A Mississippi State senior architecture student will experience the trip of a lifetime and learn more about her field of study this summer through first-hand visits to some of the world’s most renowned buildings.
Sarah Hoing of Randolph will use the $20,000 Aydelott Travel Award this summer to visit and research buildings in England, Rome, Spain and the United Arab Emirates. She is the fourth MSU recipient since the endowed award was established in 2016.
Hoing’s itinerary includes studies of architect Santiago Calatrava’s City of Arts and Sciences in Valencia, Spain; Jean Nouvel’s Louvre Abu Dhabi in Abu Dhabi, United Arab Emirates; Richard Meier’s Jubilee Church in Rome, Italy; and Norman Foster’s City Hall in London, England. Her research will focus on communication through natural light and rawness of structure in 21st-century architecture.

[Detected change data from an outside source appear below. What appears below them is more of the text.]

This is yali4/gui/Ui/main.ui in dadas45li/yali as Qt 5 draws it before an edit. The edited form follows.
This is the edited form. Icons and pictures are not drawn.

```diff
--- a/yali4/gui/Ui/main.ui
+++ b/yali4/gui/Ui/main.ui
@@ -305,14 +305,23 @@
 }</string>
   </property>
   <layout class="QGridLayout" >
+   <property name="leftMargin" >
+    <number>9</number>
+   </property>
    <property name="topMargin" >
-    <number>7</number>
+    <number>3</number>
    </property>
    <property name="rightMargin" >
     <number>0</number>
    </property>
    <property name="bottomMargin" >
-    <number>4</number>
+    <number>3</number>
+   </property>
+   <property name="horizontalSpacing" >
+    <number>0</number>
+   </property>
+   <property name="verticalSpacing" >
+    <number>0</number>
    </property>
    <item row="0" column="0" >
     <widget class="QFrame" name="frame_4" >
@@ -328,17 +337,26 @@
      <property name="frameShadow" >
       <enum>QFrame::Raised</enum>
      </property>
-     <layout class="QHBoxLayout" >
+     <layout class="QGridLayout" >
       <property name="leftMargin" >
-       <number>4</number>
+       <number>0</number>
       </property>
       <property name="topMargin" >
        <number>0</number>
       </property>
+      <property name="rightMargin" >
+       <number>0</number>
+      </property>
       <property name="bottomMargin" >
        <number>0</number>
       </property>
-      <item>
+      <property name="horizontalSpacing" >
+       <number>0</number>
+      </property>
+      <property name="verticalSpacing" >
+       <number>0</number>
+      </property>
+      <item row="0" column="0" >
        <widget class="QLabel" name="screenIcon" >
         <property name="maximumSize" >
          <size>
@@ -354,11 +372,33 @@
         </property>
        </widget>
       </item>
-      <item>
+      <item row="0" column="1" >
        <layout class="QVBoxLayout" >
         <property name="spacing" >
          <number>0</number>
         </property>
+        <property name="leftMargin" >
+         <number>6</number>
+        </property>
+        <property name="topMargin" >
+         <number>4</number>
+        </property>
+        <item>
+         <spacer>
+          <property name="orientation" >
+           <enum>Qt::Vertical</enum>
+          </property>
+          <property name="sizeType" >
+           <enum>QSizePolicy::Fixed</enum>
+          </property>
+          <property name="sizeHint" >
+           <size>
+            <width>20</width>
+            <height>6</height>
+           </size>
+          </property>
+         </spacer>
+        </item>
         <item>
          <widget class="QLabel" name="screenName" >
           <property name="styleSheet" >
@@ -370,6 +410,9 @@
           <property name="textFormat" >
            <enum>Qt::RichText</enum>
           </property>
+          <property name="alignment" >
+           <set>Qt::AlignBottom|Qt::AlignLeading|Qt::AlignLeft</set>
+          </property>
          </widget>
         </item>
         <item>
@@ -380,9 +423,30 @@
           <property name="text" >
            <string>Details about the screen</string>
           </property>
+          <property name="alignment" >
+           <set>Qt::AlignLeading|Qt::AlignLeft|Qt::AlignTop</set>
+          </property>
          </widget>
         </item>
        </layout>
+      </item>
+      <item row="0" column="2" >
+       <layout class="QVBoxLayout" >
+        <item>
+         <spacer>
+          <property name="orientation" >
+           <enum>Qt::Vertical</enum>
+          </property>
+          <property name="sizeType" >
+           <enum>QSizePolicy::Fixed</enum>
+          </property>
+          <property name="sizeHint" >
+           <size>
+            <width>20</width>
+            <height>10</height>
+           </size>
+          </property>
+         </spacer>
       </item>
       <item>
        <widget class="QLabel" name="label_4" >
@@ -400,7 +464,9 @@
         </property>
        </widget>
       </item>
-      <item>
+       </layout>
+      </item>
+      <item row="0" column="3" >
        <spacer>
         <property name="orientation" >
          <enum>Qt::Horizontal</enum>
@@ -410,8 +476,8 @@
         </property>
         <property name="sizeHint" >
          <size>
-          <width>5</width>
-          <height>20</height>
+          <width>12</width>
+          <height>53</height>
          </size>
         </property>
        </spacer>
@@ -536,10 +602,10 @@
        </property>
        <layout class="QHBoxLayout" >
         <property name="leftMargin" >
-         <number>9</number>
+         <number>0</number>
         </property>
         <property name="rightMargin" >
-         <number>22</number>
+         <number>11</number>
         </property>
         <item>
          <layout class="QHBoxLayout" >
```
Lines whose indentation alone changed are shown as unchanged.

“This award will allow me to leave the country for the first time and experience a new world of architecture,” Hoing said. “My hope is to gain exposure to all I can in order to acquire insight not only from my four selected buildings, but also from all that I may encounter along my way. I cannot wait to grow as a prospective architect, as well as a person through these awaiting journeys.”

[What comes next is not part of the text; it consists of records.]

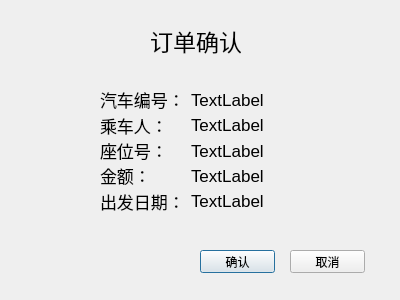
The window that Client/Dingpiao/dingpiaoxitong/buyticket.ui (ticketgroup/qichedinggpiao) describes before a commit, drawn with Qt 5.
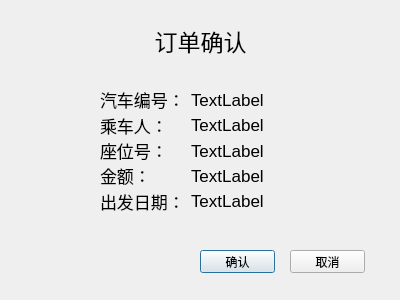
The same window after the commit.

```diff
--- a/Client/Dingpiao/dingpiaoxitong/buyticket.ui
+++ b/Client/Dingpiao/dingpiaoxitong/buyticket.ui
@@ -182,9 +182,9 @@
   <widget class="QLabel" name="label_11">
    <property name="geometry">
     <rect>
-     <x>150</x>
+     <x>0</x>
      <y>20</y>
-     <width>91</width>
+     <width>401</width>
      <height>41</height>
     </rect>
    </property>
@@ -196,6 +196,9 @@
    <property name="text">
     <string>订单确认</string>
    </property>
+   <property name="alignment">
+    <set>Qt::AlignCenter</set>
+   </property>
   </widget>
  </widget>
  <resources/>
```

Additionally, Senior Kaitlyn Breland of Wiggins is receiving a $5,000 Trussell Travel Award in support of her proposal, which focuses on the nature of wood as a sustainable building material. She plans to visit some of the oldest and newest wood structures on the planet, including locations in Japan, Norway and Sweden.
The Trussell Travel Award is funded by alumnus Ted T. Porter, principal of Ted Porter Architecture in New York City.

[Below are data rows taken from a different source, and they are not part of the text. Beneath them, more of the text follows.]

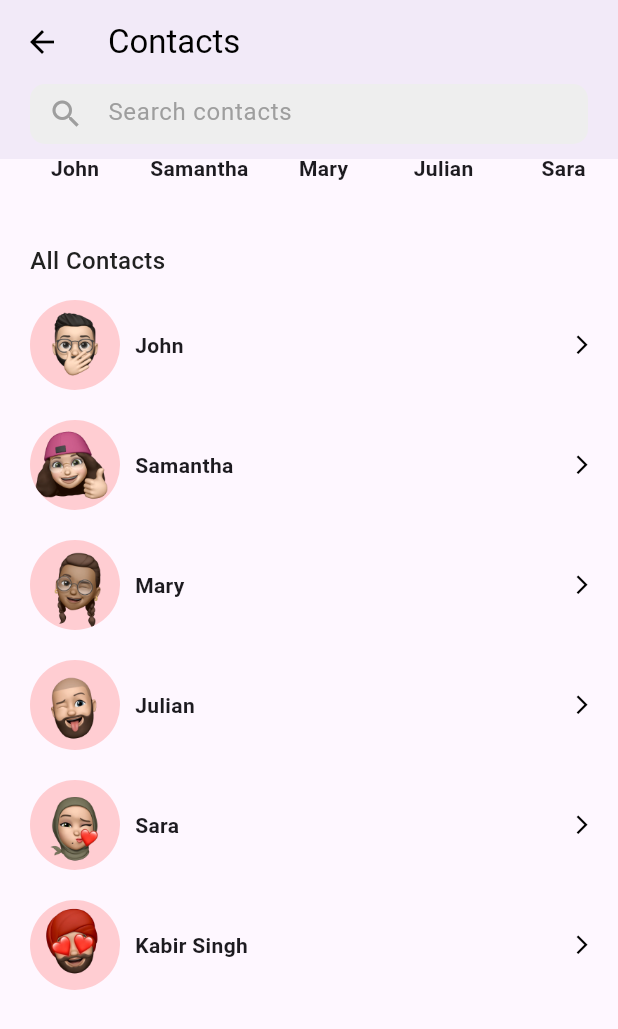
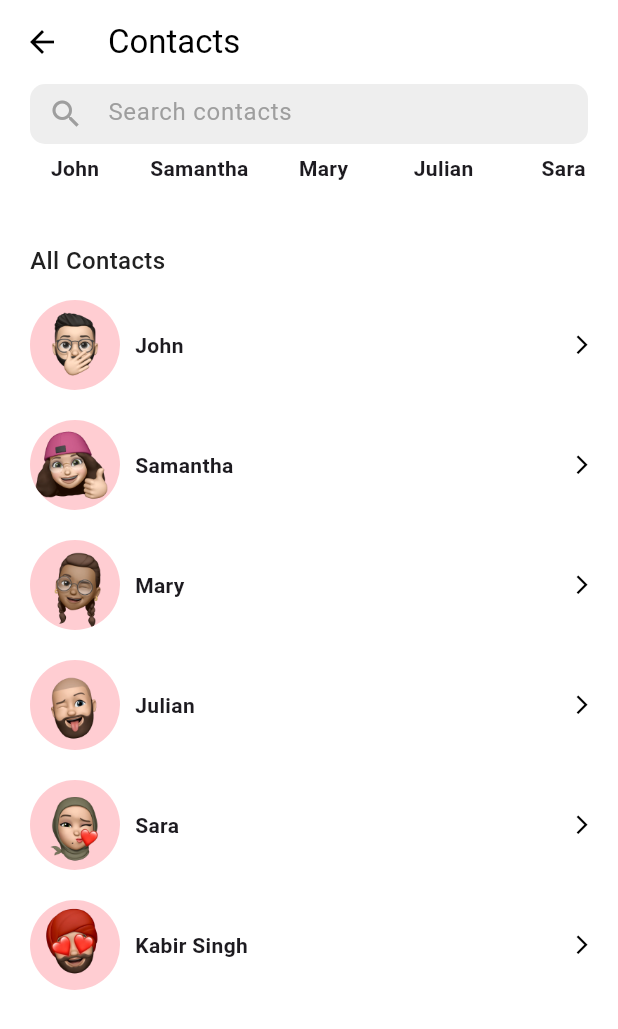
Before and after one commit to afgprogrammer/Flutter-wallet-app, a Flutter app: the ContactPage screen opened directly, scrolled down 552 dp, on a phone screen of 412 x 824 dp. Shown: the top 1029 px of the screen. Run offline on Flutter 3.47's test engine with Material 3 defaults, Android fonts, the phone set to English and light mode, and no system bars; our stand-ins replace animate_do, bouncing_widget, flutter_advanced_drawer, iconsax; missing offline and left inert: align_positioned, pattern_formatter; network calls fail.

Commit message:
Fix design issue

```diff
--- a/lib/pages/contact.dart
+++ b/lib/pages/contact.dart
@@ -41,9 +41,11 @@ class _ContactPageState extends State<ContactPage> {
   @override
   Widget build(BuildContext context) {
     return Scaffold(
+      backgroundColor: Colors.white,
       appBar: AppBar(
-        backgroundColor: Colors.transparent,
+        backgroundColor: Colors.white,
         elevation: 0,
+        scrolledUnderElevation: 0,
         title: Text('Contacts', style: TextStyle(color: Colors.black),),
         leading: BackButton(color: Colors.black,),
         bottom: PreferredSize(
```
Also changed, not shown: pubspec.lock, 5 other files.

When asked why he wanted to create a travel award, Porter quoted Mark Twain, saying, “‘Travel is fatal to prejudice, bigotry and narrow-mindedness....’ In addition to exposing students to wonderful architecture around the world, I hope this award also furthers the great writer’s assertion.”
Hoing will return to Mississippi State this fall to work with her faculty adviser, Associate Professor Hans Herrmann. She will compile her research and observations into a report to be judged against fellow Aydelott Travel Award recipients from other universities.
Professor and Director of MSU’s School of Architecture Michael Berk said, “The jury was very impressed with the professionalism of both proposals, which clearly demonstrated a high-level response to the goals of the Aydelott Travel Award. My office will look forward to reviewing the results of Sarah’s and Kaitlyn’s research and travel.”
The $2.4 million endowment–established by the late Memphis architect Alfred Lewis Aydelott and his wife, Hope Galloway Aydelott–provides an award each year to four architecture students currently enrolled in the professional architecture degree programs at Mississippi State as well as the University of Arkansas, Fayetteville; Auburn University; and the University of Tennessee.
One student will receive the Aydelott Prize and an additional $5,000.
For more information about the Aydelott Travel Award and other fellowships in the School of Architecture at Mississippi State, visit www.caad.msstate.edu/sarc/fellowshipsandawards.
MSU is Mississippi’s leading university, available online at www.msstate.edu.